Vassiliou welcomes widespread support for future Erasmus for All programme
26.11.2012 Statement by Androulla Vassiliou, Commissioner for Education, Culture, Multilingualism and Youth, at the meeting of EU Education Ministers in Brussels on 26 November regarding the state of play on the proposed Erasmus for All programme for 2014-2020.
"A year ago, the Commission adopted a bold proposal for a new programme in the area of education, training, youth and sport. The rationale behind Erasmus for All is EU added value, systemic impact, streamlining and simplification. The proposed actions are directly linked to the over-arching EU policy objectives. The programme will offer more opportunities for mobility and more opportunities for educational and youth organisations to cooperate and learn from peers. At the same time, the programme will ensure better value for money, better results, increased user-friendliness for beneficiaries and a more cost-effective delivery.
One year later, I am pleased to note that the negotiations on Erasmus for All are making good progress. The Council has already expressed its view on almost all aspects of the proposal. And I am glad that the Council supported the creation of a single integrated programme and endorsed the main principles underpinning the proposal. Tomorrow the CULT Committee of the European Parliament will adopt its opinion.
I am very happy that the key points of the proposal have met with widespread support both within the Council and the Parliament.
Yet, it will be important during the final stretch of the negotiations to remain faithful to the key principles of the next Multi-annual Financial Framework in terms of EU added value and simplification. The legal base should remain lean and streamlined to guarantee user-friendliness, smooth implementation and flexibility. And management mechanisms should be as simple as possible for everyone involved in the programme.
I also believe that the new programme should have a strong and recognisable name that allows for effective communication with European citizens. This is why we should fully exploit the highly appreciated Erasmus brand name.
I am aware that several delegations harbour misgivings concerning the loan guarantee facility for Masters' students. I have to say that I respectfully disagree with them, but I have of course taken due note of these concerns. We will discuss them in the next phase of our work on Erasmus for All, which will start very soon, as we are about to enter into negotiations also with the European Parliament.
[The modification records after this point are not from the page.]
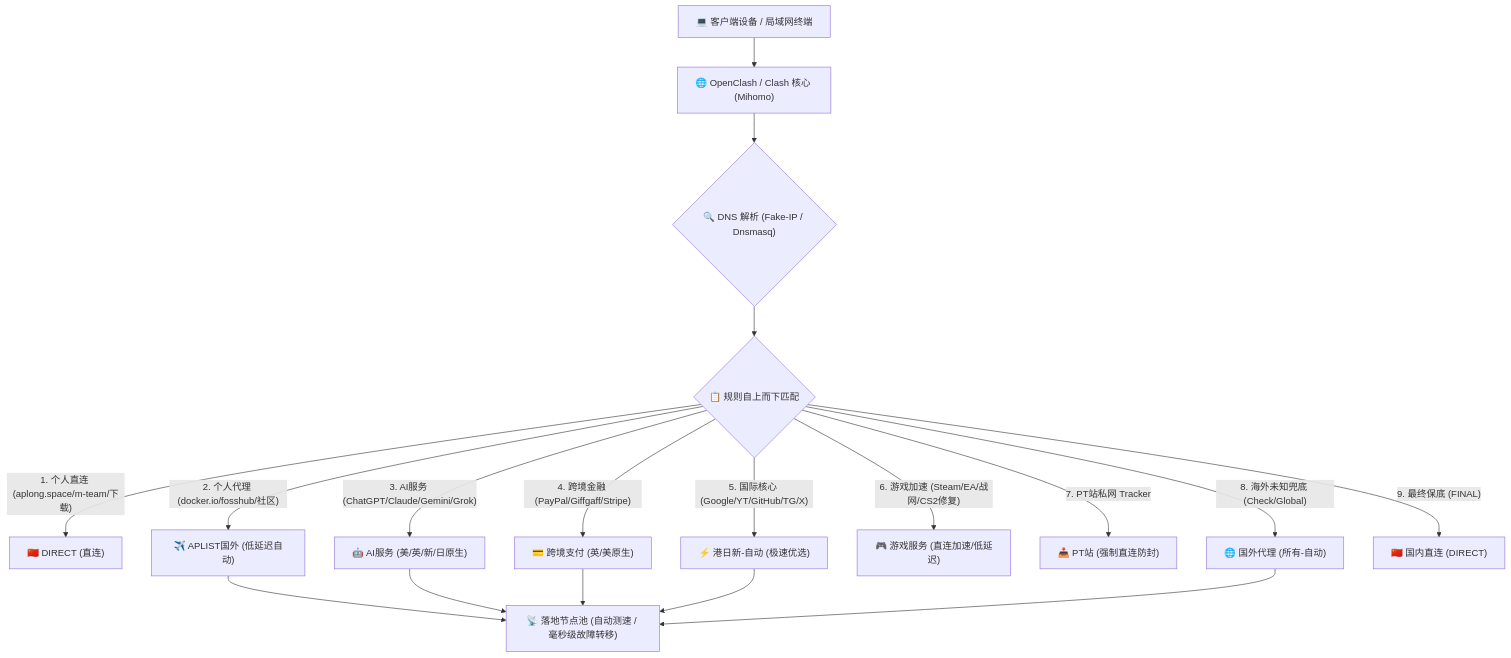
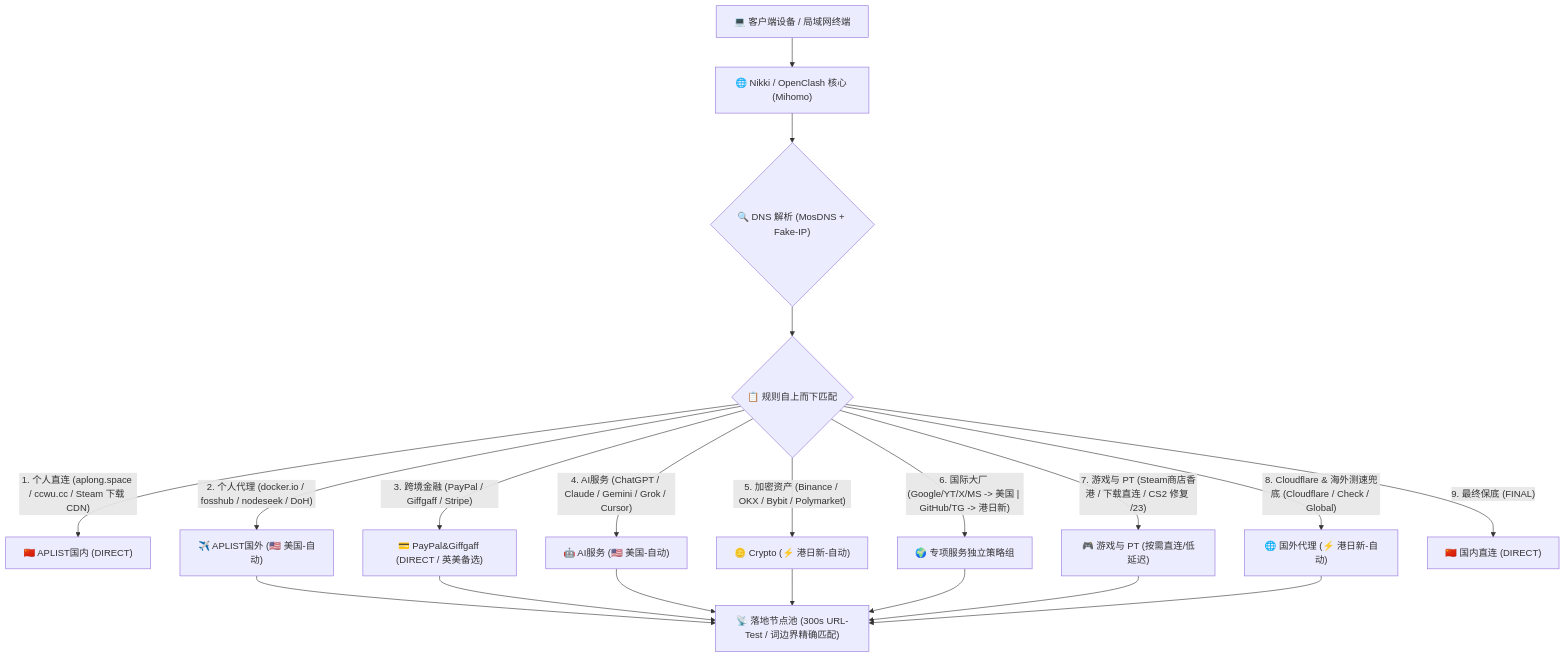
The diagram in README.md (Apocalypse-Long/clash), drawn with Mermaid before and after one commit. The commit also changed other lines of this file and 21 other files, not shown here.

````diff
--- a/README.md
+++ b/README.md
@@ -20,23 +20,25 @@
 ```mermaid
 flowchart TD
-    Client["💻 客户端设备 / 局域网终端"] --> Router["🌐 OpenClash / Clash 核心 (Mihomo)"]
-    Router --> DNS{"🔍 DNS 解析 (Fake-IP / Dnsmasq)"}
-    
+    Client["💻 客户端设备 / 局域网终端"] --> Router["🌐 Nikki / OpenClash 核心 (Mihomo)"]
+    Router --> DNS{"🔍 DNS 解析 (MosDNS + Fake-IP)"}
+
     DNS --> Rules{"📋 规则自上而下匹配"}
-    
-    Rules -->|"1. 个人直连 (aplong.space/m-team/下载)"| Direct["🇨🇳 DIRECT (直连)"]
-    Rules -->|"2. 个人代理 (docker.io/fosshub/社区)"| ProxyCustom["✈️ APLIST国外 (低延迟自动)"]
-    Rules -->|"3. AI服务 (ChatGPT/Claude/Gemini/Grok)"| AI["🤖 AI服务 (美/英/新/日原生)"]
-    Rules -->|"4. 跨境金融 (PayPal/Giffgaff/Stripe)"| Pay["💳 跨境支付 (英/美原生)"]
-    Rules -->|"5. 国际核心 (Google/YT/GitHub/TG/X)"| Intl["⚡ 港日新-自动 (极速优选)"]
-    Rules -->|"6. 游戏加速 (Steam/EA/战网/CS2修复)"| Game["🎮 游戏服务 (直连加速/低延迟)"]
-    Rules -->|"7. PT站私网 Tracker"| PT["📥 PT站 (强制直连防封)"]
-    Rules -->|"8. 海外未知兜底 (Check/Global)"| Global["🌐 国外代理 (所有-自动)"]
+
+    Rules -->|"1. 个人直连 (aplong.space / ccwu.cc / Steam 下载 CDN)"| Direct["🇨🇳 APLIST国内 (DIRECT)"]
+    Rules -->|"2. 个人代理 (docker.io / fosshub / nodeseek / DoH)"| ProxyCustom["✈️ APLIST国外 (🇺🇸 美国-自动)"]
+    Rules -->|"3. 跨境金融 (PayPal / Giffgaff / Stripe)"| Pay["💳 PayPal&Giffgaff (DIRECT / 英美备选)"]
+    Rules -->|"4. AI服务 (ChatGPT / Claude / Gemini / Grok / Cursor)"| AI["🤖 AI服务 (🇺🇸 美国-自动)"]
+    Rules -->|"5. 加密资产 (Binance / OKX / Bybit / Polymarket)"| Crypto["🪙 Crypto (⚡ 港日新-自动)"]
+    Rules -->|"6. 国际大厂 (Google/YT/X/MS -> 美国 | GitHub/TG -> 港日新)"| Intl["🌍 专项服务独立策略组"]
+    Rules -->|"7. 游戏与 PT (Steam商店香港 / 下载直连 / CS2 修复 /23)"| Game["🎮 游戏与 PT (按需直连/低延迟)"]
+    Rules -->|"8. Cloudflare & 海外测速兜底 (Cloudflare / Check / Global)"| Global["🌐 国外代理 (⚡ 港日新-自动)"]
     Rules -->|"9. 最终保底 (FINAL)"| FinalDirect["🇨🇳 国内直连 (DIRECT)"]
 
-    ProxyCustom --> Nodes["📡 落地节点池 (自动测速 / 毫秒级故障转移)"]
+    ProxyCustom --> Nodes["📡 落地节点池 (300s URL-Test / 词边界精确匹配)"]
+    Pay --> Nodes
     AI --> Nodes
-    Pay --> Nodes
+    Crypto --> Nodes
     Intl --> Nodes
+    Game --> Nodes
     Global --> Nodes
 ```
````
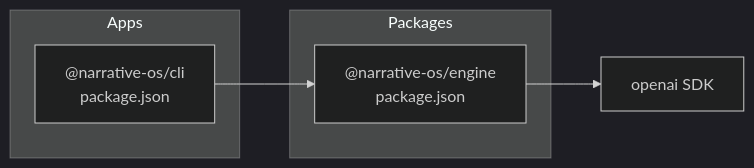
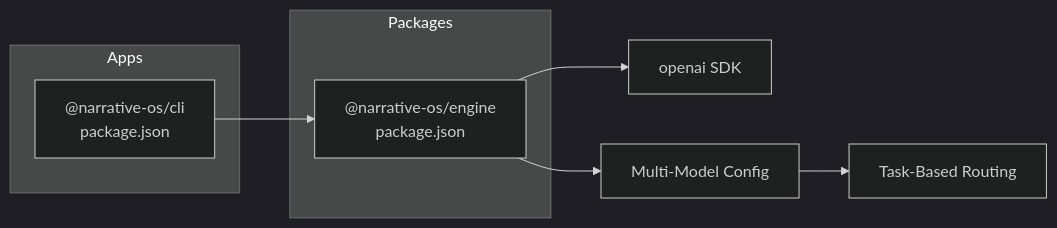
The seventh of 7 diagrams in .qoder/repowiki/en/content/Engine Architecture/LLM Integration Layer.md (liwonder/NARRITIVE_OS), drawn with Mermaid (dark theme) before and after one commit. The commit also changed other lines of this file and 5 other files, not shown here.

````diff
--- a/.qoder/repowiki/en/content/Engine Architecture/LLM Integration Layer.md
+++ b/.qoder/repowiki/en/content/Engine Architecture/LLM Integration Layer.md
@@ -275,11 +387,13 @@
 ```mermaid
 graph LR
 subgraph "Apps"
 CLI["@narrative-os/cli<br/>package.json"]
 end
 subgraph "Packages"
 ENG["@narrative-os/engine<br/>package.json"]
 end
 CLI --> ENG
 ENG --> OPENAI["openai SDK"]
+ENG --> MULTI["Multi-Model Config"]
+MULTI --> TASK_ROUTING["Task-Based Routing"]
 ```
````
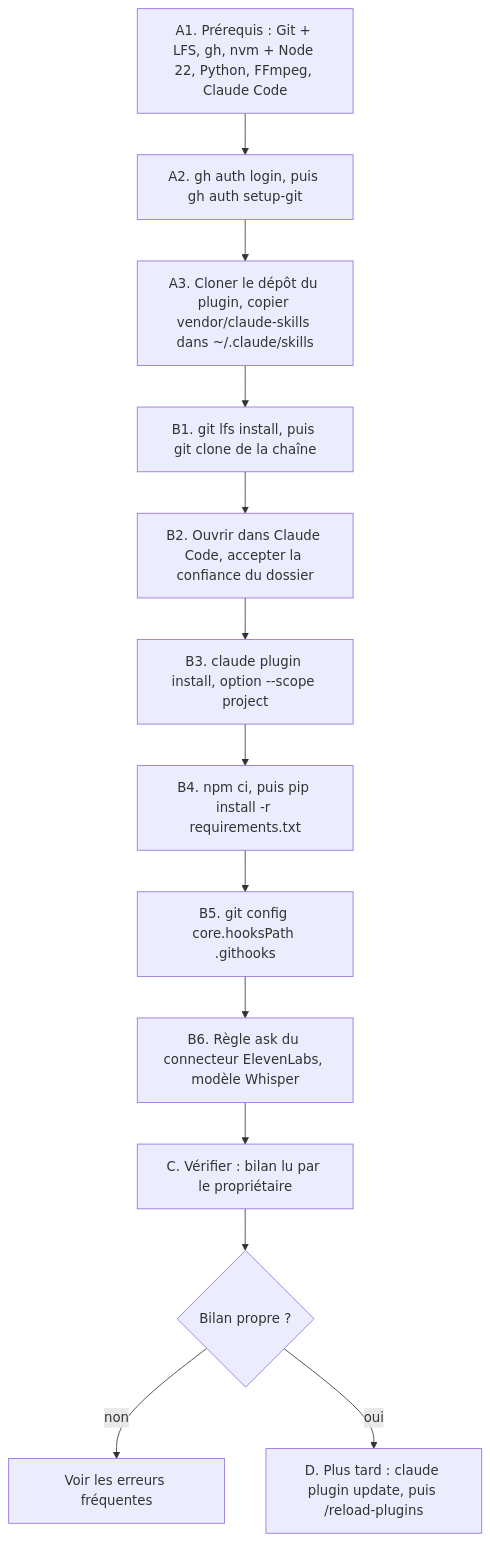
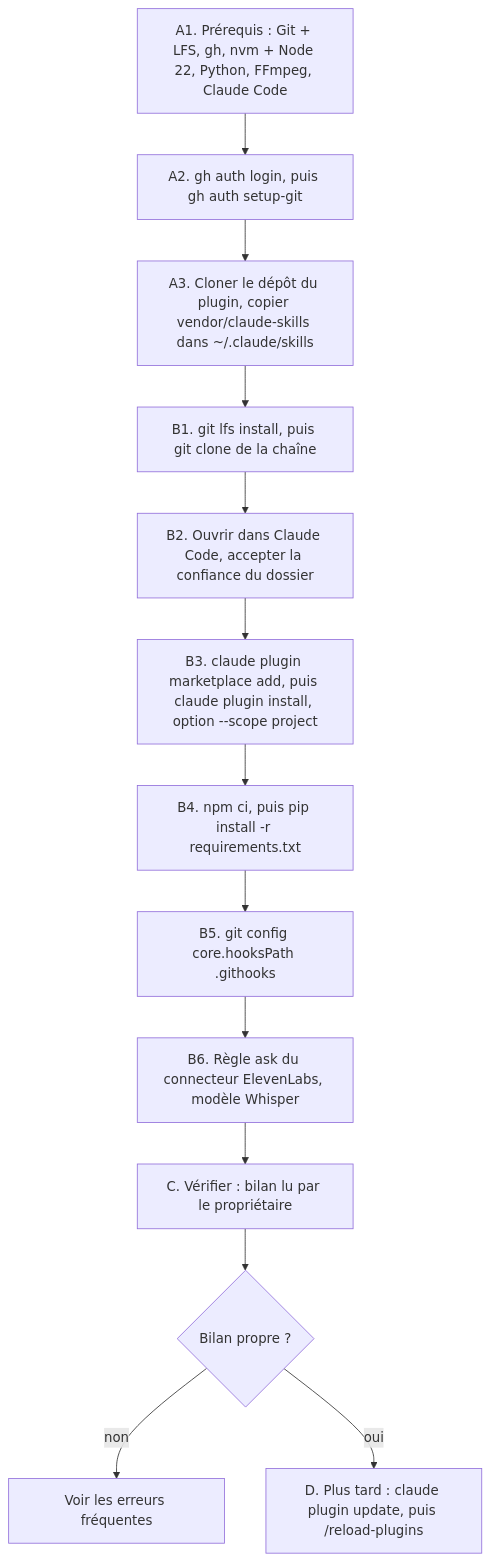
Before and after one commit to hichamsbihi/studio-faceless: the diagram in docs/workflows/installation-et-mise-a-jour.md, drawn with Mermaid. The commit also changed other lines of this file and 15 other files, not shown here.

````diff
--- a/docs/workflows/installation-et-mise-a-jour.md
+++ b/docs/workflows/installation-et-mise-a-jour.md
@@ -48,15 +48,15 @@
 ```mermaid
 flowchart TD
   A1["A1. Prérequis : Git + LFS, gh, nvm + Node 22, Python, FFmpeg, Claude Code"] --> A2["A2. gh auth login, puis gh auth setup-git"]
   A2 --> A3["A3. Cloner le dépôt du plugin, copier vendor/claude-skills dans ~/.claude/skills"]
   A3 --> B1["B1. git lfs install, puis git clone de la chaîne"]
   B1 --> B2["B2. Ouvrir dans Claude Code, accepter la confiance du dossier"]
-  B2 --> B3["B3. claude plugin install, option --scope project"]
+  B2 --> B3["B3. claude plugin marketplace add, puis claude plugin install, option --scope project"]
   B3 --> B4["B4. npm ci, puis pip install -r requirements.txt"]
   B4 --> B5["B5. git config core.hooksPath .githooks"]
   B5 --> B6["B6. Règle ask du connecteur ElevenLabs, modèle Whisper"]
   B6 --> C["C. Vérifier : bilan lu par le propriétaire"]
   C --> OK{"Bilan propre ?"}
   OK -- non --> R["Voir les erreurs fréquentes"]
   OK -- oui --> U["D. Plus tard : claude plugin update, puis /reload-plugins"]
 ```
````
I would like to take this opportunity to underline the excellent working relations we have with both institutions. I remain convinced that we will be able to arrive at a final agreement on this important file rapidly and I welcome all the efforts that the Cypriot and future Irish Presidency will make to this end.
To conclude, I would like to stress that the new programme will be an important tool for targeted investment into education, training and youth and will contribute to create sustainable growth and jobs.
Erasmus for All will be a streamlined tool, one designed for maximising the EU value-added in helping the Member States pursuing such much-needed strategic reforms.
It is on this basis that we have asked to increase the budget for education within the MFF. The programme's proposed budget of €19 billion for the period 2014-2020 represents only 1.64% of the total EU budget. Given that its very raison d'être is to boost skills as a way out of the current crisis and to lay the foundations for Europe's future growth, it should not be cut".